As we mentioned above, this Alabama team doesn’t have many weaknesses. But what happens if Texas A&M contains the ground game and forces the Crimson Tide to win this one through the air? True freshman Jalen Hurts has been one of the SEC’s top quarterbacks and is only going to get better with more snaps. However, he can be streaky as a passer, and coordinator Lane Kiffin isn’t handing the true freshman a complex gameplan each week. Texas A&M is the best defense Hurts has seen in 2016, and the success for coach John Chavis’ group starts up front with end Myles Garrett. The junior suffered an ankle injury in the win over Arkansas and was at less than full strength for the victory over Tennessee. With a bye week to heal, Garrett should be closer to 100 percent. His return is essential for Texas A&M’s upset hopes. The Aggies have to win the battle up front – whether against the run or on passing downs – generate a couple of turnovers. Garrett is the unit’s best player, but Texas A&M has a standout group of safeties – headlined by Armani Watts and Justin Evans – and an improving set of linebackers. When Hurts drops back to pass, his favorite target is Calvin Ridley (40 grabs), but ArDarius Stewart, Gehrig Dieter and tight end O.J. Howard are all valuable weapons. Alabama likes to spread the field and use tempo to give Hurts easy completions and favorable reads outside of the pocket. Can Chavis and this defense give the freshman a few different looks to confuse the passing game or create turnovers? Or will Hurts deliver another standout performance after a huge game at Tennessee last Saturday? One area Texas A&M has to perform better than it did against the Volunteers two weeks ago: Tackling. When Hurts connects with any receivers on the edge, the Aggies need to wrap up and prevent 10-yard gains from becoming 30-yard big plays.
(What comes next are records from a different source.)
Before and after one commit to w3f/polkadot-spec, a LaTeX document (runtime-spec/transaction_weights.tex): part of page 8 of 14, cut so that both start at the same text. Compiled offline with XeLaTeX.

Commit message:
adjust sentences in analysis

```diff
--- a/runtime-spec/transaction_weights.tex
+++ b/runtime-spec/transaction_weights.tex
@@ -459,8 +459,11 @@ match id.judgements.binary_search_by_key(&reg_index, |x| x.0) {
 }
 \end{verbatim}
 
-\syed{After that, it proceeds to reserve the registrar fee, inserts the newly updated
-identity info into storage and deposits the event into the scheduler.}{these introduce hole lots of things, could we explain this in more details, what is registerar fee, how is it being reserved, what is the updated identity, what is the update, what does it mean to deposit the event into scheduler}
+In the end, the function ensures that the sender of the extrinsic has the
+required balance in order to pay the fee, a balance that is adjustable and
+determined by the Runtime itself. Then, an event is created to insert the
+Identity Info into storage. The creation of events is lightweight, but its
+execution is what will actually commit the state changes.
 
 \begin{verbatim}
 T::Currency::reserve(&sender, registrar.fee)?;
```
The first thing that jumps out about this game is the spread. The good folks in Vegas have listed Alabama as nearly a three-touchdown favorite. That seems like a lot, but the Crimson Tide have steamrolled a couple of good teams – Tennessee and Arkansas – while defeating Ole Miss on the road after falling behind early. Simply, Alabama is in a different class than the rest of college football. There’s too much talent on both sides of the ball to lose to a much-improved Texas A&M team on Saturday. The Aggies need a lot to go right in order to pull off the upset. The offense needs to utilize its tempo and spread the field with the pass and hope to generate a few big plays against Alabama’s secondary. And when the Texas A&M defense is on the field, creating turnovers and forcing Hurts to win this one through the air is a priority. The formula is there, but it’s asking a lot of the Aggies to pull it off – barring a complete collapse by Alabama with turnovers. Even if Texas A&M falls short, this team should give the Crimson Tide a better game than the spread suggests.